*What you have to do*:
Find all lines below containing the string "三个控制指令" and return them.

---------- Source material ----------

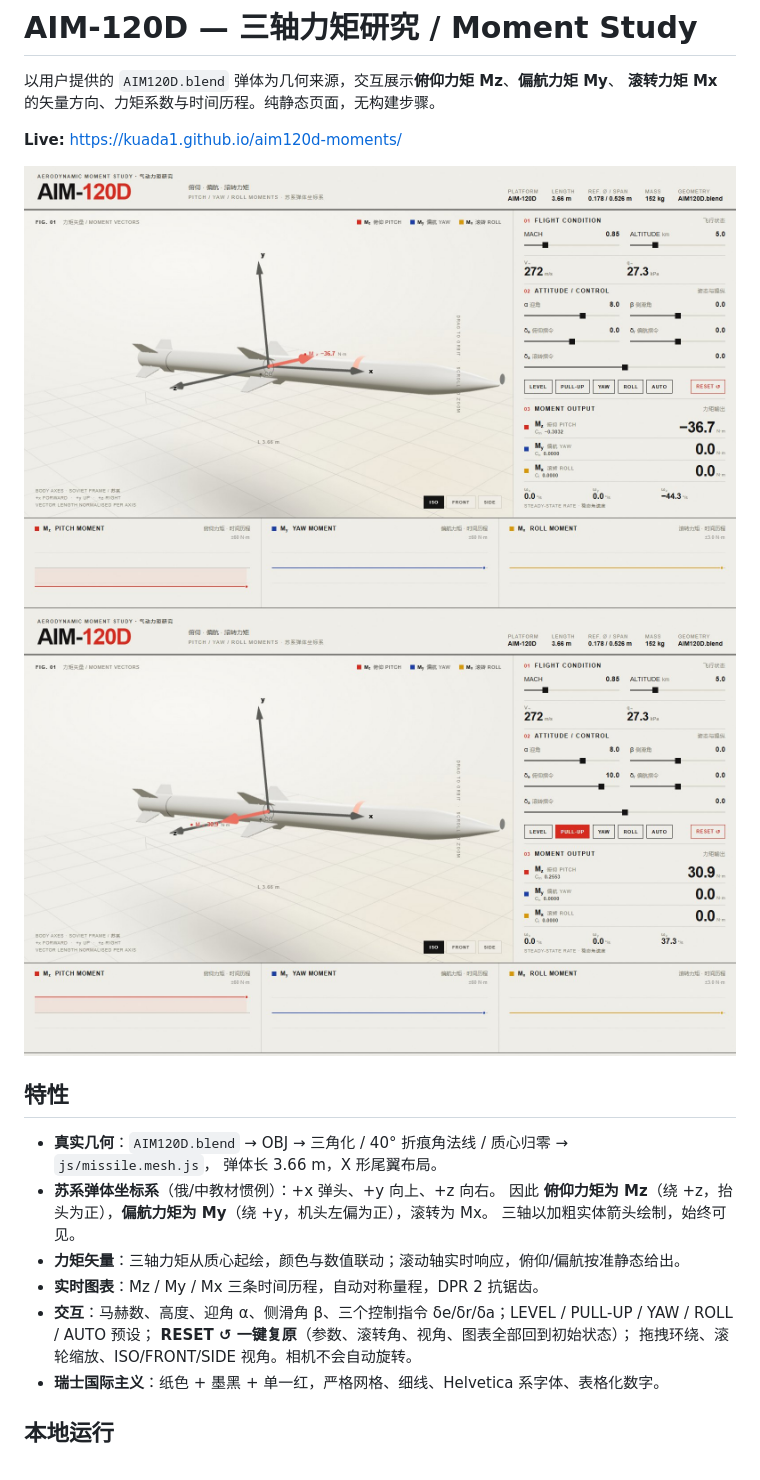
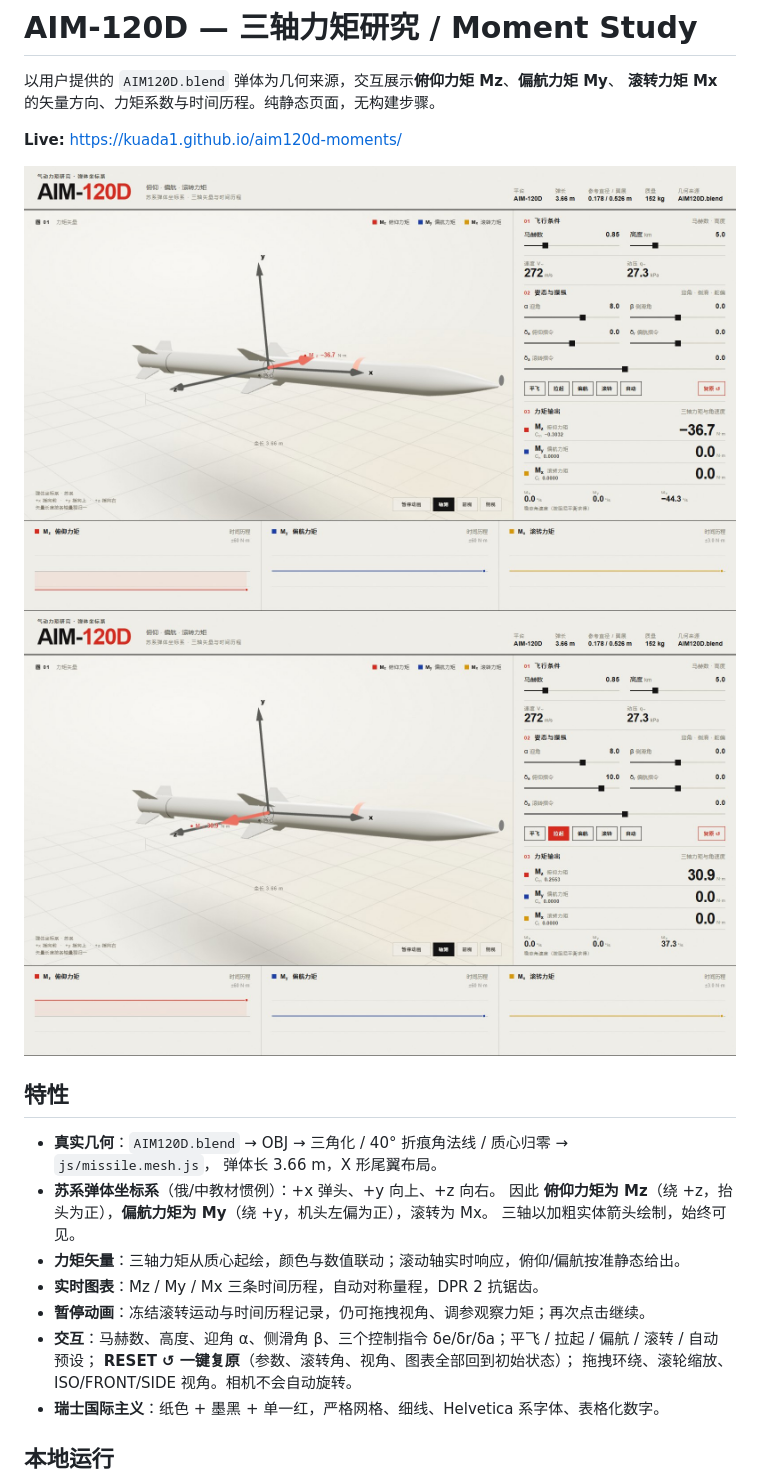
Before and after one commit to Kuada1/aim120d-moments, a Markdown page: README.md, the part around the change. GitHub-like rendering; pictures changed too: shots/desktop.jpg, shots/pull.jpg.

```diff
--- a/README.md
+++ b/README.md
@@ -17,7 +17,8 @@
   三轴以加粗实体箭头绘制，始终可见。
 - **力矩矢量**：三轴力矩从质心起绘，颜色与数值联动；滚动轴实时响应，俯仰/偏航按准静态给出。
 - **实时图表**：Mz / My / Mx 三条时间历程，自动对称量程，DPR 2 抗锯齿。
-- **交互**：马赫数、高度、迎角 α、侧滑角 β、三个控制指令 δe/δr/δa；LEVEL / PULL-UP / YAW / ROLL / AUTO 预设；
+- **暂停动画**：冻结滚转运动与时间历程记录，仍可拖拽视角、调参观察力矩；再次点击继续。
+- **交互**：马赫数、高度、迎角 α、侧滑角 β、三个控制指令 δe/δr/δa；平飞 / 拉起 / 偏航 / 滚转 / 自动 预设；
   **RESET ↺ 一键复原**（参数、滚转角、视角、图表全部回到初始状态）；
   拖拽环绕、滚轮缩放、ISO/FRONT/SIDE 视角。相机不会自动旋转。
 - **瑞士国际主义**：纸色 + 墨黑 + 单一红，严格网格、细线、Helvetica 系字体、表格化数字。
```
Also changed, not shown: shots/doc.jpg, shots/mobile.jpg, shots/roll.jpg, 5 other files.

----------

*Task output*:
-- **交互**：马赫数、高度、迎角 α、侧滑角 β、三个控制指令 δe/δr/δa；LEVEL / PULL-UP / YAW / ROLL / AUTO 预设；
+- **交互**：马赫数、高度、迎角 α、侧滑角 β、三个控制指令 δe/δr/δa；平飞 / 拉起 / 偏航 / 滚转 / 自动 预设；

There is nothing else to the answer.